This defines the customer benefit and, by implication, the target customer group and will distinguish you from your competitors.

Key Words

The words you use in your mission statement should relate to the customer in a language they’d recognise, understand and value. In developing your mission statement, consider how such words will add vitality and meaning to your vision of the future.

What is the best way to express our mission?

Now you’re ready to create a number of possible mission statements using the thoughts you’ve gathered in answering the previous three questions. Here’s an approach designed to get you underway if you’re not sure where to start.

  • Start with the words ‘We’re in the business of …’ or ‘Through…’
  • Describe the type(s) of customers or customer group(s) you will serve
  • Describe the need or benefit you’re satisfying or providing
  • Describe what you’re doing or providing to meet that need

 For example,

“Through encouragement, support and inspiration we will help owners regain their confidence, fall back in love with their businesses and achieve the freedom they desire…”

Evaluate all the statements you come up with using the following criteria, rejecting all that do not pass the test.

  • It provides a view of the future
  • It is credible to both customers and employees
  • It is outward-looking and contains or implies a clear customer benefit
  • It is unique to your business, embracing what you are good at

 What to do now

When you’ve come up with a statement you are happy with, take it to the world.  Every time you mention it to customers and others, you’re not just reminding yourself of what your business is all about but also reinforcing your commitment to make it happen. Here are some simple tips to remember:

  • Communicate it consistently to everyone within the business and reinforced by action, not just words, at every opportunity
  • Never compromise it. To do so would dilute the business’ purpose. With no clear purpose, the direction of the business becomes uncertain and progress halted
  • Measure how well the business is performing to the values and in the direction stated in the mission and communicate this regularly

Now you’ve laid the foundation that will help you develop your marketing strategy. You can now move on to set objectives (specific steps on the way to realising your aspirations) and define your marketing activities.

Next month we’ll take a look at your Value Statement.

Values are who we are. Not who we would like to be, not who we think we should be, but who we are in our lives, right now. Another way to put it is that values represent our unique and individual essence, our ultimate and most fulfilling form of expressing and relating. Our values serve as a compass pointing out what it means to be true to oneself.

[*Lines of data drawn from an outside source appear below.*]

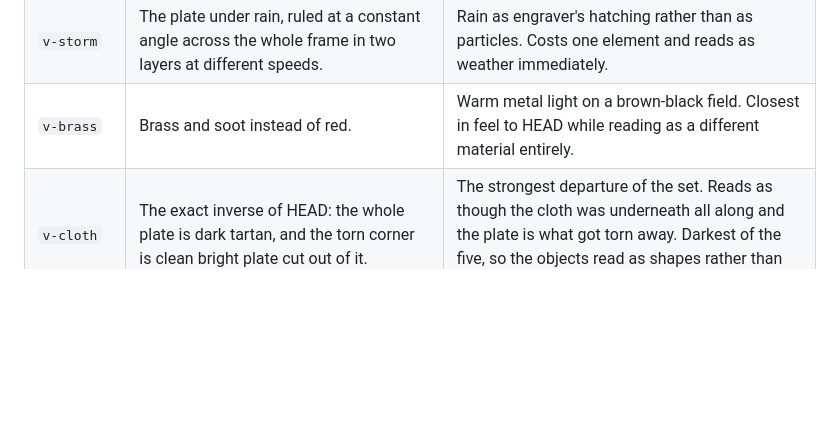
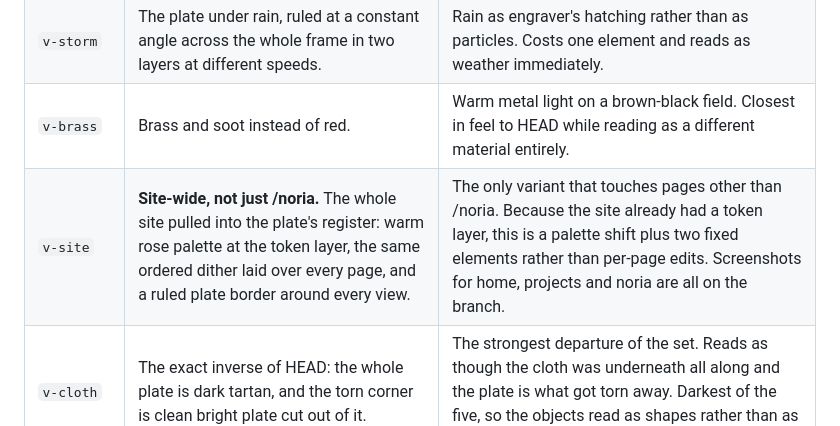
Before and after one commit to guha-mahesh/guhub, a Markdown page: guhub/docs/VARIANTS.md, the part around the change. GitHub-like rendering; blank space fills up the shorter version.

Commit message:
docs: add the site-wide variant

```diff
--- a/guhub/docs/VARIANTS.md
+++ b/guhub/docs/VARIANTS.md
@@ -16,6 +16,7 @@ git checkout v-night && cd guhub && npm run dev
 | `v-bone` | Inverted: black ink on bone paper. | This is the register Obra Dinn actually used, and the silhouettes are far stronger against light than against dark. The tartan corner becomes the only colour in the frame. |
 | `v-storm` | The plate under rain, ruled at a constant angle across the whole frame in two layers at different speeds. | Rain as engraver's hatching rather than as particles. Costs one element and reads as weather immediately. |
 | `v-brass` | Brass and soot instead of red. | Warm metal light on a brown-black field. Closest in feel to HEAD while reading as a different material entirely. |
+| `v-site` | **Site-wide, not just /noria.** The whole site pulled into the plate's register: warm rose palette at the token layer, the same ordered dither laid over every page, and a ruled plate border around every view. | The only variant that touches pages other than /noria. Because the site already had a token layer, this is a palette shift plus two fixed elements rather than per-page edits. Screenshots for home, projects and noria are all on the branch. |
 | `v-cloth` | The exact inverse of HEAD: the whole plate is dark tartan, and the torn corner is clean bright plate cut out of it. | The strongest departure of the set. Reads as though the cloth was underneath all along and the plate is what got torn away. Darkest of the five, so the objects read as shapes rather than as detail. |
 
 ## Notes for whoever picks one up
```
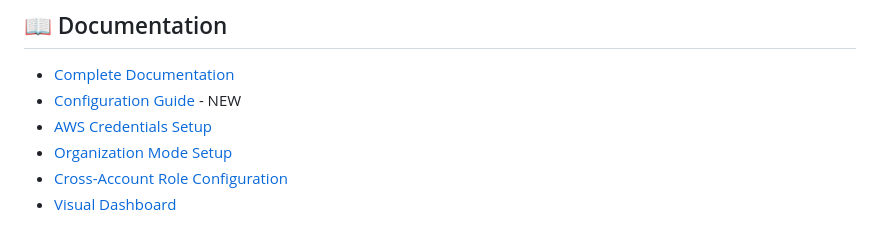
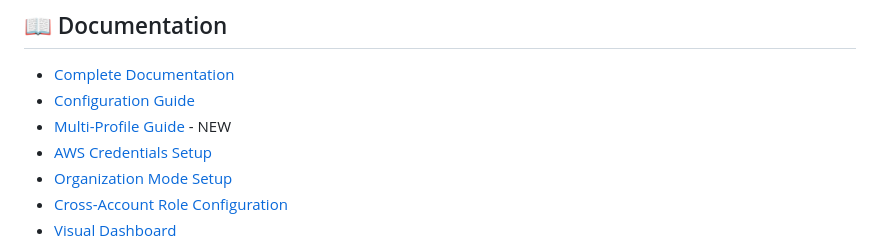
Before and after one commit to kosty-cloud/kosty, a Markdown page: README.md, the part around the change. Rendered like a GitHub page.

Commit message:
docs: add comprehensive multi-profile usage guide

```diff
--- a/README.md
+++ b/README.md
@@ -506,7 +506,8 @@ See [Configuration Guide](docs/CONFIGURATION.md) for complete documentation.
 ## 📖 Documentation
 
 - [Complete Documentation](docs/DOCUMENTATION.md)
-- [Configuration Guide](docs/CONFIGURATION.md) - NEW
+- [Configuration Guide](docs/CONFIGURATION.md)
+- [Multi-Profile Guide](docs/MULTI_PROFILE_GUIDE.md) - NEW
 - [AWS Credentials Setup](docs/DOCUMENTATION.md#aws-credentials-setup)
 - [Organization Mode Setup](docs/DOCUMENTATION.md#organization-mode)
 - [Cross-Account Role Configuration](docs/DOCUMENTATION.md#cross-account-roles)
```
Also changed, not shown: docs/MULTI_PROFILE_GUIDE.md (added, +345 -0 lines).
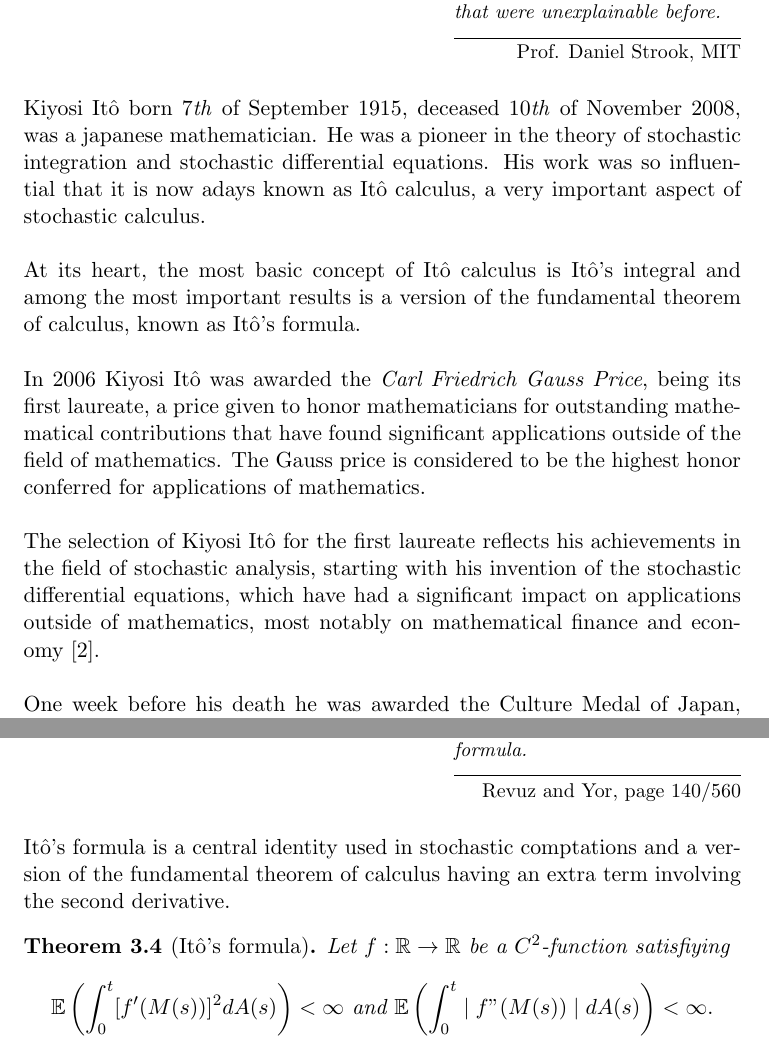
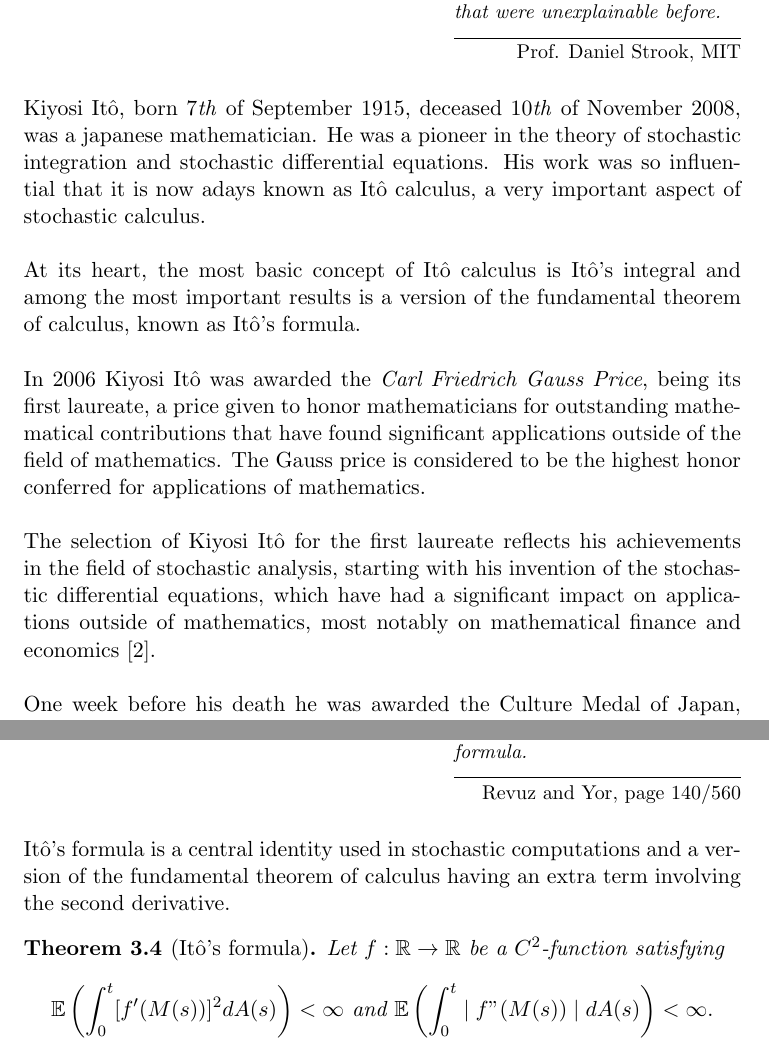
Before and after one commit to Remedyx/markov-seminar, a LaTeX document (itointegral.tex): two parts of pages 4 and 12 of 19, joined at a grey line, cut so that both start at the same text. Compiled offline with pdfLaTeX.

Commit message:
seminar completed, corrected, ready for final review

```diff
--- a/itointegral.tex
+++ b/itointegral.tex
@@ -68,14 +68,14 @@
 
 \epigraph{\textit{People all over realized that what Itô had done explained things that were unexplainable before.}}{Prof. Daniel Strook, MIT}
 
-\noindent Kiyosi Itô born 7\textit{th} of September 1915, deceased 10\textit{th} of November 2008, was a japanese mathematician. He was a pioneer in the theory of stochastic integration and stochastic differential equations. His work was so influential that it is now adays known as Itô calculus, a very important aspect of stochastic calculus.
+\noindent Kiyosi Itô, born 7\textit{th} of September 1915, deceased 10\textit{th} of November 2008, was a japanese mathematician. He was a pioneer in the theory of stochastic integration and stochastic differential equations. His work was so influential that it is now adays known as Itô calculus, a very important aspect of stochastic calculus.
 \\\\
 At its heart, the most basic concept of Itô calculus is Itô's integral and among the most important results is a version of the fundamental theorem of calculus, known as Itô's formula.
 \\\\
 In 2006 Kiyosi Itô was awarded the \textit{Carl Friedrich Gauss Price}, being its first laureate, a price given to honor mathematicians for outstanding mathematical contributions that have found significant applications outside of the field of mathematics. The Gauss price is considered to be the highest honor conferred for applications of mathematics.
 \\
 \\
-The selection of Kiyosi Itô for the first laureate reflects his achievements in the field of stochastic analysis, starting with his invention of the stochastic differential equations, which have had a significant impact on applications outside of mathematics, most notably on mathematical finance and economy \cite{KyotoUni}.
+The selection of Kiyosi Itô for the first laureate reflects his achievements in the field of stochastic analysis, starting with his invention of the stochastic differential equations, which have had a significant impact on applications outside of mathematics, most notably on mathematical finance and economics \cite{KyotoUni}.
 \\\\
 %Source for this paragraph https://en.wikipedia.org/wiki/Order_of_Culture#2006
 % and http://www-history.mcs.st-andrews.ac.uk/Obits2/Ito_Times.html
@@ -273,10 +273,10 @@ in $L^2$ and $L^1$ respectively, because of the isometry shown in Corollarly \re
 \newpage
 \subsection{Itô's formula and applications}
 \epigraph{\textit{To some extent, the whole sequal of this book is but an unending series of applications of Itô's formula.}}{Revuz and Yor, page 140/560}
-\noindent Itô's formula is a central identity used in stochastic comptations and a version of the fundamental theorem of calculus having an extra term involving the second derivative.
+\noindent Itô's formula is a central identity used in stochastic computations and a version of the fundamental theorem of calculus having an extra term involving the second derivative.
 
 \begin{thm}[Itô's formula] \label{itosformula}
-Let $f: \mathbb{R} \to \mathbb{R}$ be a $C^2$-function satisfiying
+Let $f: \mathbb{R} \to \mathbb{R}$ be a $C^2$-function satisfying
 \begin{align*}
 \mathbb{E}\left( \int_0^t [f'(M(s))]^2 dA(s) \right) < \infty \text{ and }
 \mathbb{E}\left( \int_0^t \mid f"(M(s))\mid dA(s) \right) < \infty.
```
Also changed, not shown: itointegral.pdf, itointegral.tex (11 more changed lines).
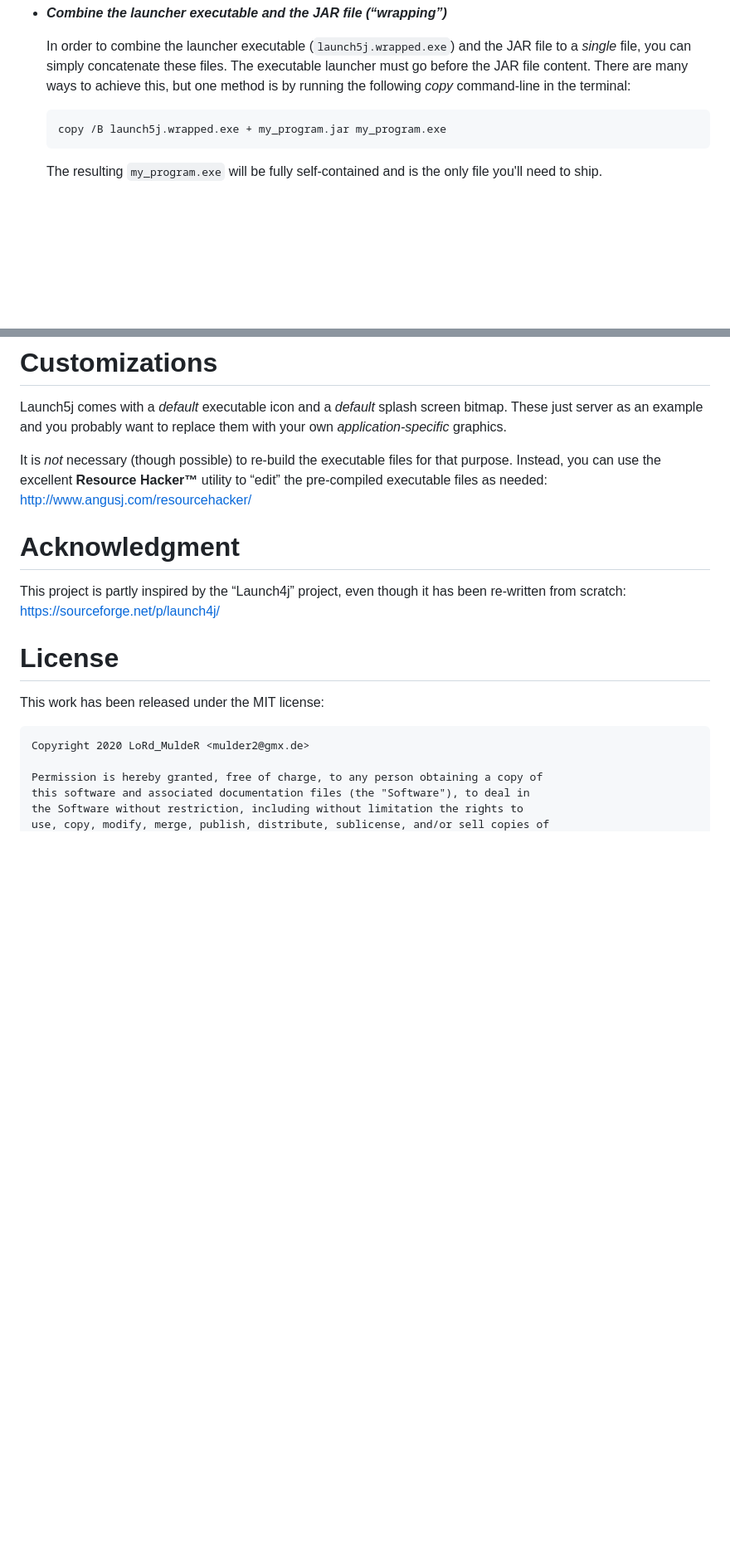
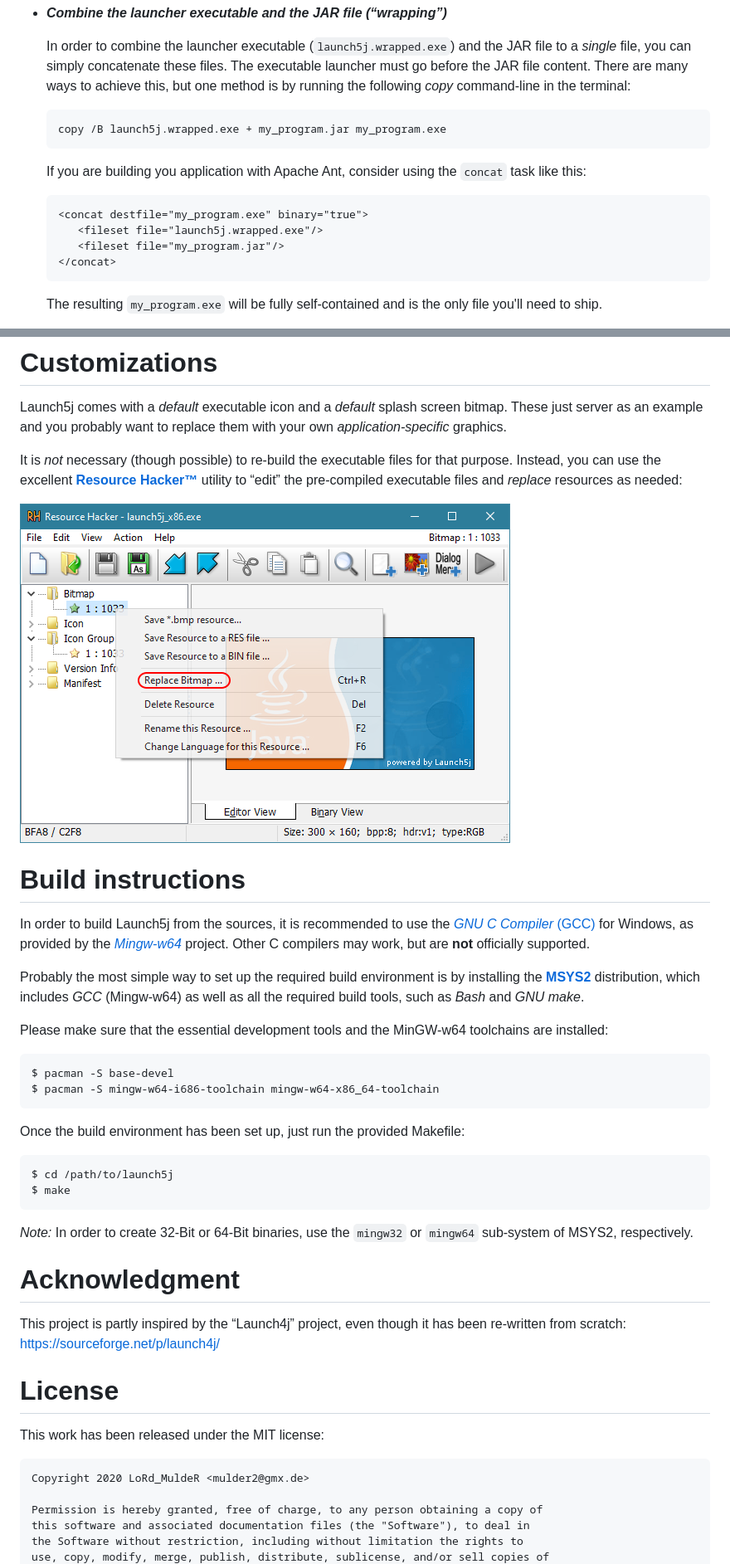
Before and after one commit to lordmulder/Launch5j, a Markdown page: README.md, 2 parts joined by grey strips. Shown at 83% size. GitHub-like rendering; pictures changed too: etc/reshacker-example.png (added); blank space fills up the shorter version.

```diff
--- a/README.md
+++ b/README.md
@@ -20,6 +20,13 @@ There currently are two different ways to use Launch5j with your application cod
   In order to combine the launcher executable (`launch5j.wrapped.exe`) and the JAR file to a *single* file, you can simply concatenate these files. The executable launcher must go before the JAR file content. There are many ways to achieve this, but one method is by running the following *copy* command-line in the terminal:
 
       copy /B launch5j.wrapped.exe + my_program.jar my_program.exe
+
+  If you are building you application with Apache Ant, consider using the `concat` task like this:
+
+      <concat destfile="my_program.exe" binary="true">
+         <fileset file="launch5j.wrapped.exe"/>
+         <fileset file="my_program.jar"/>
+      </concat>
 
   The resulting `my_program.exe` will be fully self-contained and is the only file you'll need to ship.
 
@@ -48,8 +55,27 @@ Launch5j executables come in a number of variants, allowing you to pick the most
 
 Launch5j comes with a *default* executable icon and a *default* splash screen bitmap. These just server as an example and you probably want to replace them with your own *application-specific* graphics.
 
-It is *not* necessary (though possible) to re-build the executable files for that purpose. Instead, you can use the excellent **Resource Hacker&trade;** utility to “edit” the pre-compiled executable files as needed:
-<http://www.angusj.com/resourcehacker/>
+It is *not* necessary (though possible) to re-build the executable files for that purpose. Instead, you can use the excellent [**Resource Hacker&trade;**](http://www.angusj.com/resourcehacker/) utility to “edit” the pre-compiled executable files and *replace* resources as needed:
+
+![reshack](etc/reshacker-example.png)
+
+# Build instructions
+
+In order to build Launch5j from the sources, it is recommended to use the [*GNU C Compiler* (GCC)](https://gcc.gnu.org/) for Windows, as provided by the [*Mingw-w64*](http://mingw-w64.org/) project. Other C compilers may work, but are **not** officially supported.
+
+Probably the most simple way to set up the required build environment is by installing the [**MSYS2**](https://www.msys2.org/) distribution, which includes *GCC* (Mingw-w64) as well as all the required build tools, such as *Bash* and *GNU make*.
+
+Please make sure that the essential development tools and the MinGW-w64 toolchains are installed:
+
+    $ pacman -S base-devel
+    $ pacman -S mingw-w64-i686-toolchain mingw-w64-x86_64-toolchain
+
+Once the build environment has been set up, just run the provided Makefile:
+
+    $ cd /path/to/launch5j
+    $ make
+
+*Note:* In order to create 32-Bit or 64-Bit binaries, use the `mingw32` or `mingw64` sub-system of MSYS2, respectively.
 
 # Acknowledgment
 
```
Also changed, not shown: other parts of README.md (+1 -1 lines), 1 other file.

When we honour our values on a regular and consistent basis, life is good and fulfilling.

Here’s to a successful year ahead folks.